The couple gave a deeply unflattering depiction of life inside the royal household, depicting a cold, uncaring institution that they had to flee to save their lives.
While most in Britain have yet to see the interview, which airs on Monday evening, anti-monarchy group Republic said the Winfrey interview gives a clearer picture of what the royal family is like — and it’s not pretty.
“Whether for the sake of Britain or for the sake of the younger royals this rotten institution needs to go,’’ Graham Smith of the campaign group said.
“Some people will say ‘well you would say that,’ but this interview has only served to highlight what a lot of people have known for years: The monarchy is rotten to the core and does not reflect British values.″
In the soul-baring interview, Meghan, 39, admitted that she was naive at the start of her relationship with Harry and unprepared for the strictures of royal life.
Meghan, who identifies as biracial, described that when she was pregnant with son Archie, there were “concerns and conversations about how dark his skin might be when he’s born.”
Harry confirmed the conversation, saying: “I was a bit shocked.” He said he would not reveal who made the comment.
Harry, born a royal prince, described how his wife’s experience had helped him realize how he and he rest of the family were stuck in an oppressive institution.
“I was trapped, but I didn’t know I was trapped,” Harry said. “My father and my brother, they are trapped.”
Meghan, he said, “saved me.”
The younger royals — including Harry, Meghan, Prince William and William’s wife Catherine — have made campaigning for support and awareness around mental health one of their priorities. But Harry described a royal family completely unable to offer that support to its own members.
“For the family, they very much have this mentality of ‘This is just how it is, this is how it’s meant to be, you can’t change it, we’ve all been through it,’” Harry said.
Sympathy for the couple poured in from the United States, where the two-hour interview was broadcast Sunday night.
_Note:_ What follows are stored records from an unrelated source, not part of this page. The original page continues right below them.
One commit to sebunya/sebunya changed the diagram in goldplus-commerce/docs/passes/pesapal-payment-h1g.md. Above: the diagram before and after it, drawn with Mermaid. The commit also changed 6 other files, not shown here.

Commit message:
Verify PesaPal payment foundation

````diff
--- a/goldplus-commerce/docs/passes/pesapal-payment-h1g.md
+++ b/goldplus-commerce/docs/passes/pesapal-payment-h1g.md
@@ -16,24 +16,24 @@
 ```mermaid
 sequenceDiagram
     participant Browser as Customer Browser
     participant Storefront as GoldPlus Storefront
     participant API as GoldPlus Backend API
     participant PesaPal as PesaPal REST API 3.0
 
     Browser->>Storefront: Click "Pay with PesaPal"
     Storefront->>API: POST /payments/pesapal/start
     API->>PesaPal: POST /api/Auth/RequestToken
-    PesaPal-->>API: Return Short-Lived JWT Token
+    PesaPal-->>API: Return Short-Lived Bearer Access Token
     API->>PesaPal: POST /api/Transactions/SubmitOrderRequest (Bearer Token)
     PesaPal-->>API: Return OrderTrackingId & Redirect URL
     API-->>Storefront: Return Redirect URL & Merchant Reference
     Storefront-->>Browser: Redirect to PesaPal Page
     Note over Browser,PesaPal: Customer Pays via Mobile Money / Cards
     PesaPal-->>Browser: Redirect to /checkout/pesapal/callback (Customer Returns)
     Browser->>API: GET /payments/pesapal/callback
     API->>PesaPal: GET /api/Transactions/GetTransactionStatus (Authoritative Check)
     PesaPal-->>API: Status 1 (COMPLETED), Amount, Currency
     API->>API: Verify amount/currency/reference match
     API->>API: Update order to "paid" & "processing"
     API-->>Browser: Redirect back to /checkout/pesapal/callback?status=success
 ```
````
It will be shown later Monday in Britain, where some see Meghan and Harry as a couple who put personal happiness ahead of public duty.
Tennis star Serena Williams, a friend who attended Harry and Meghan’s wedding, said on Twitter that the duchess’ words "illustrate the pain and cruelty she’s experienced.
“The mental health consequences of systemic oppression and victimisation are devastating, isolating and all too often lethal,” Williams added.
In early 2020, Meghan and Harry announced they were quitting royal duties and moving to North America, citing what they said were the unbearable intrusions and racist attitudes of the British media. They have settled in Santa Barbara, California, and spoke to Winfrey from their home in the upmarket Montecito area.
Harry said he had lived in fear of a repeat of the fate of his mother, Princess Diana, who was covered constantly by the press and died in a car crash in Paris in 1997 while being pursued by paparazzi.
“What I was seeing was history repeating itself, but definitely far more dangerous — because then you add race in, and you add social media in,” Harry said.
Both Meghan and Harry praised the support they had received from Queen Elizabeth II, Harry's grandmother.
“The queen has always been wonderful to me,” Meghan said.
But Harry revealed he currently has a poor relationship with his brother William, and said things got so bad with his father that at one point Prince Charles stopped taking his calls.
“There is a lot to work through there,” Harry said about his relationship with his father. “I feel really let down. He’s been through something similar. He knows what pain feels like. And Archie is his grandson. I will always love him, but there is a lot of hurt that has happened.”
In a rare positive moment in the interview, Harry and Meghan revealed their second child, due in the summer, would be a girl.